What we are stuck with is more bitterness, and more people souring on “both sides”. I was happy to see some pushback on Little Green Footballs against the “both sides” fallacy: “Both parties not measuring up to desired standards doesn’t mean that both parties are the same.” Another commenter pushed back on some “both sides” nonsense to tell someone that if they REALLY did not like the two main parties, then look into third parties

Every election, turnout decreases, people are more unhappy with government, and nobody makes the connection.

Someone on Little Green Footballs wrote We get the government we deserve.

I am NOT getting the government I deserve. I am stuck with the government other people deserve.

Image from Wikimedia,  assumed allowed under Fair Use


2015-03 Dividend Income Report

Here is the dividend income report for March, 2015.

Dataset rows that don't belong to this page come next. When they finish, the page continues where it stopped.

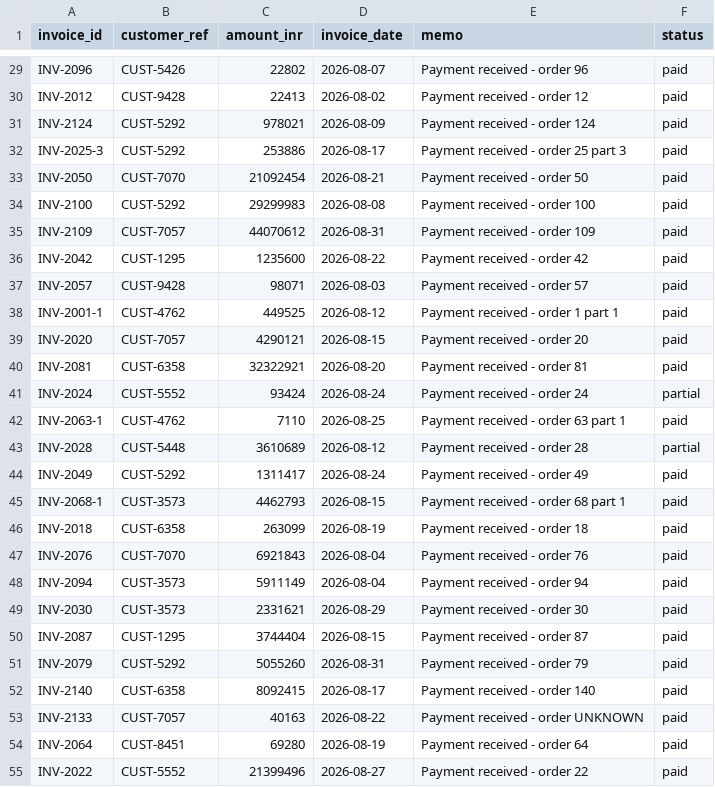
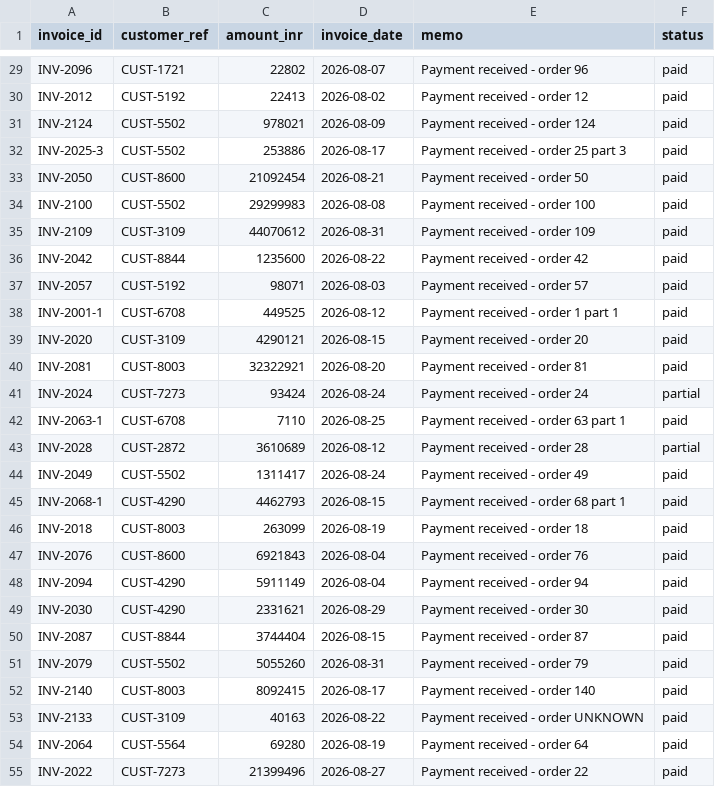
Before and after one commit to raswanthmalai19/Reconq-Razorpay, a CSV file: data/internal_ledger.csv, drawn as a sheet; only a part is shown, gaps mark what is left out; the diff covers the shown part only; the diff names each change by its address in the sheet, - before the commit and + after, or states it on an @@ line.

```diff
--- a/data/internal_ledger.csv
+++ b/data/internal_ledger.csv
-B29 (customer_ref): CUST-5426
+B29 (customer_ref): CUST-1721
-B30 (customer_ref): CUST-9428
+B30 (customer_ref): CUST-5192
-B31:B32 (customer_ref): CUST-5292
+B31:B32 (customer_ref): CUST-5502
-B33 (customer_ref): CUST-7070
+B33 (customer_ref): CUST-8600
-B34 (customer_ref): CUST-5292
+B34 (customer_ref): CUST-5502
-B35 (customer_ref): CUST-7057
+B35 (customer_ref): CUST-3109
-B36 (customer_ref): CUST-1295
+B36 (customer_ref): CUST-8844
-B37 (customer_ref): CUST-9428
+B37 (customer_ref): CUST-5192
-B38 (customer_ref): CUST-4762
+B38 (customer_ref): CUST-6708
-B39 (customer_ref): CUST-7057
+B39 (customer_ref): CUST-3109
-B40 (customer_ref): CUST-6358
+B40 (customer_ref): CUST-8003
-B41 (customer_ref): CUST-5552
+B41 (customer_ref): CUST-7273
-B42 (customer_ref): CUST-4762
+B42 (customer_ref): CUST-6708
-B43 (customer_ref): CUST-5448
+B43 (customer_ref): CUST-2872
-B44 (customer_ref): CUST-5292
+B44 (customer_ref): CUST-5502
-B45 (customer_ref): CUST-3573
+B45 (customer_ref): CUST-4290
-B46 (customer_ref): CUST-6358
+B46 (customer_ref): CUST-8003
-B47 (customer_ref): CUST-7070
+B47 (customer_ref): CUST-8600
-B48:B49 (customer_ref): CUST-3573
+B48:B49 (customer_ref): CUST-4290
-B50 (customer_ref): CUST-1295
+B50 (customer_ref): CUST-8844
-B51 (customer_ref): CUST-5292
+B51 (customer_ref): CUST-5502
-B52 (customer_ref): CUST-6358
+B52 (customer_ref): CUST-8003
-B53 (customer_ref): CUST-7057
+B53 (customer_ref): CUST-3109
-B54 (customer_ref): CUST-8451
+B54 (customer_ref): CUST-5564
-B55 (customer_ref): CUST-5552
+B55 (customer_ref): CUST-7273
```
Also changed, not shown: 130 edited cells elsewhere in this file, 4 other files.
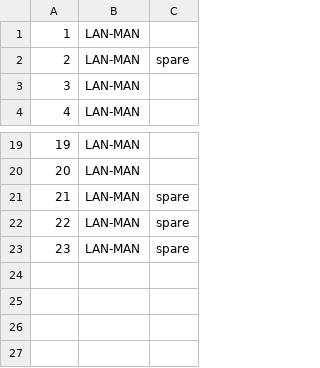
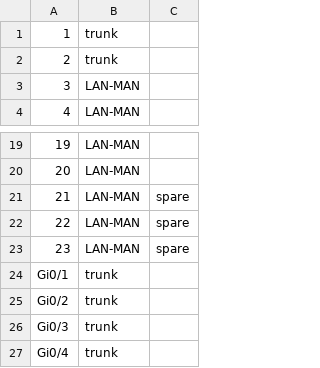
Before and after one commit to ghanad/turo, a CSV file: sw1.csv, drawn as a sheet; only a part is shown, gaps mark what is left out.

Commit message:
add trunk ports

```diff
--- a/sw1.csv
+++ b/sw1.csv
@@ -1,3 +1,3 @@
-1,LAN-MAN,
-2,LAN-MAN,spare
+1,trunk,
+2,trunk,
 3,LAN-MAN,
@@ -23 +23,5 @@
 23,LAN-MAN,spare
+Gi0/1,trunk
+Gi0/2,trunk
+Gi0/3,trunk
+Gi0/4,trunk
```
Also changed, not shown: 3 other files.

The monthly dividend income came out to $612.48. The yearly income total for 2015 through the end of the month was $1179.82.

The income for March, 2014 was $437.87, and the yearly income for 2014 through the end of March was $934.15.

For the first time, the monthly income was over $600 without any special dividends. The moving averages are almost at $400. Granted, most of this money is in a traditional IRA, so I will have to pay taxes when I take it out. But still, $400/month would pay quite a few bills.

There were a few stocks that increased their dividends. I also bought more JNJ. I might buy even more soon to get up to 100 shares. I also bought more ADM, so in June there will be another increase. So the Mar/Jun/Sep/Dec haul will get even bigger than the other months.

I think the drop in oil prices has not hurt my portfolio too much. As much as we need to do something about climate change, the fact is that people will not stop using oil for transportation any time soon. I don’t think the major oil companies will have too many issues. It seems like most of the drama is in smaller companies. The big oil stocks that I own have gone down in price, but I am still higher than my cost basis. I think that using the dividends to re-invest in more shares has actually lowered my cost basis. At least, that what I gather from my broker’s web site. Maybe I don’t need to worry too much about basis; the plan is to live off the dividends and not sell the shares.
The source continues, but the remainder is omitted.